Which would be a cool title if there ever was one.
…Here’s an updated version of an old Trickster tale that I think is particularly relevant to the topic of this post–the national security risks associated with a more open Government in general and social software in particular.
Loki, the Norse God of mischief and mayhem, had taken to the mountains for refuge after angering the other Gods with his latest antics. The first thing he did was build a house with four doors; one on every side so that he could see in all directions. With his Intrusion Detection System in place, Loki spent the rest of his time playing in the water as a salmon, leaping waterfalls and negotiating mountain streams.
One morning, Loki sat by a fire and considered how the gods might capture him. Since he spent much of his time as a fish, Loki grabbed some linen string and fashioned a fishing net of a size and weight sufficient to snare him. Unfortunately, just as he finished, the other Gods rushed in. Loki threw the net into the fire, transformed into a salmon, and swam away. Acting quickly, the Gods extracted the ashes of the net from the fire and, from the remnants, rebuilt Loki’s net, eventually ensnaring him in it.
Like Loki, we construct through our Twitter posts, Facebook Wall entries and LinkedIn profiles our own unique “net” that sets us up for a social engineering exploit, a financial crime, or an act of espionage.

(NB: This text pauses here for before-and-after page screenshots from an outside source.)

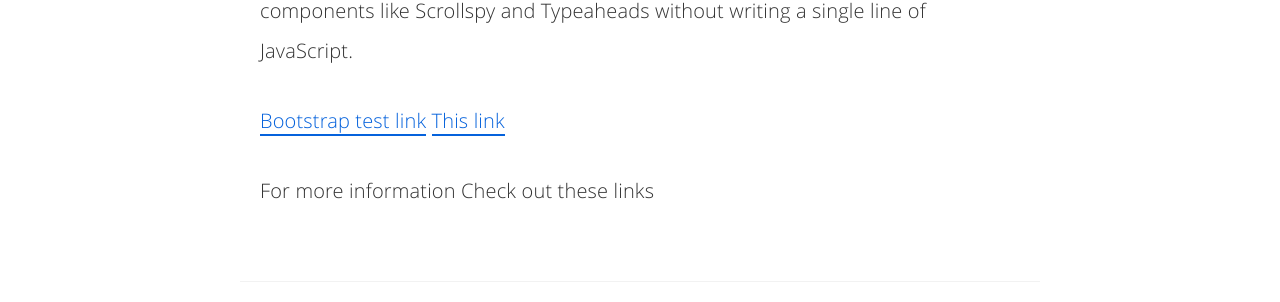
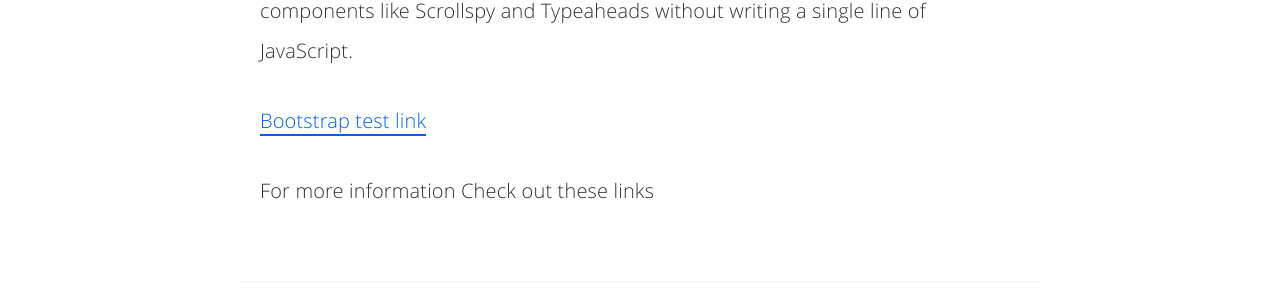
Before and after one commit to karnaout/Web-Development, a Jekyll site: the page built from _posts/2015-12-01-Bootstrap.md, in a window 1280 px wide and 900 px high, scrolled down 1361 px. Shown: the part 153-455 px from the top of the window. Built offline with Jekyll 4.4.1, drawn with Linux system fonts in a browser that asks for light colours; Markdown is read by kramdown in place of the engine named in the settings; comment, search, counter and statistics services are not loaded.

Commit message:
link attempt

```diff
--- a/_posts/2015-12-01-Bootstrap.md
+++ b/_posts/2015-12-01-Bootstrap.md
@@ -16,10 +16,8 @@ Bootstrap is an open-source Javascript framework developed by a team from Twitte
 ###Advantages of Bootstrap
 The biggest advantage of using Bootstrap is that it comes with free set of tools for creating flexible and responsive web layouts as well as common interface components.
 Additionally, using the Bootstrap data APIs you can create advanced interface components like Scrollspy and Typeaheads without writing a single line of JavaScript.
-{% highlight ruby %}
-{% endhighlight %}
+
 <a href="http://karnaout.github.io/Bootstrap">Bootstrap test link</a>
-[This link](http://karnaout.github.io/Bootstrap)
 {% highlight ruby %}
 {% endhighlight %}
 
```
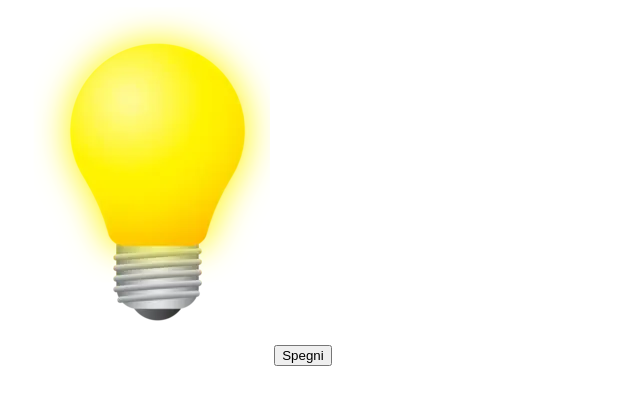
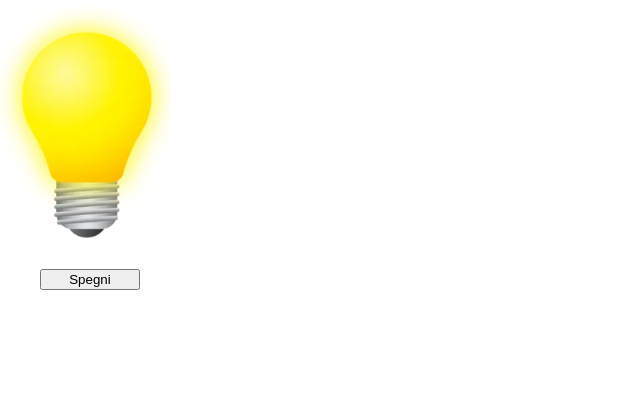
Before and after one commit to mattiapennisi/js-dom-1, a plain HTML site: page index.html in a window 1280 px wide. Both pictures are taken after a click on the button "Accendi". Shown: the whole page, without its empty margins (0-640 px from the left). Drawn offline with Linux system fonts and the light colour scheme; a web font is replaced by a local one.

Commit message:
fix light images position

```diff
--- a/css/style.css
+++ b/css/style.css
@@ -285,8 +285,18 @@ body  {
 #main {
     width: 100%;
 
-    #light-image-on {
-        transform: scaleX(-1);
+    #light-image {
+        width: 200px;
+    }
+
+    .mirrored {
+        margin-left: -30px
+    }
+
+    #light-button {
+        display: block;
+        margin-left: 40px;
+        width: 100px;
     }
 }
 
--- a/script.js
+++ b/script.js
@@ -2,18 +2,22 @@ let lightImage = document.getElementById('light-image')
 let lightButton = document.getElementById('light-button')
 let isLightOff = true
 
-lightButton.addEventListener('click', function(){
-    if (isLightOff == true) {
+lightButton.addEventListener('click', function() {
+    if (isLightOff) {
 
         lightImage.src='img/yellow_lamp.png'
+
+        lightImage.classList.add("mirrored");
 
         isLightOff = false
 
         lightButton.innerText = 'Spegni'
 
-    } else if (isLightOff == false) {
+    } else {
 
         lightImage.src='img/white_lamp.png'
+
+        lightImage.classList.remove("mirrored");
 
         isLightOff = true
 
```
Also changed, not shown: index.html (line endings or trailing spaces).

The Trickster archetype aptly frames this discussion about the risks and benefits of bringing Government into a Web 2.0 world because the classic Trickster is neither good nor bad, but encompasses elements of both. Too often, the debate surrounding Gov 2.0 becomes polarizing. Critics are frequently grouped together as Gov 1.0 thinkers struggling against a 2.0 world, while advocates sometimes embrace Gov 2.0 as a holy quest, refusing to acknowledge any significant risks whatsoever.
I cannot emphasize enough that the surest way to slow our progress toward a more technologically open Government is to try to craft this debate in dualistic terms. Indigenous Trickster tales teach us that a more valuable approach is to substitute utility for morality. Loki and Coyote (a famous Trickster in Native American lore) both understand how to trap a fish because they have swum as fish. Hyde writes in his book Trickster Makes This World that “nothing counters cunning like more cunning. Coyote’s wits are sharp precisely because he has met other wits.”
Read the rest here.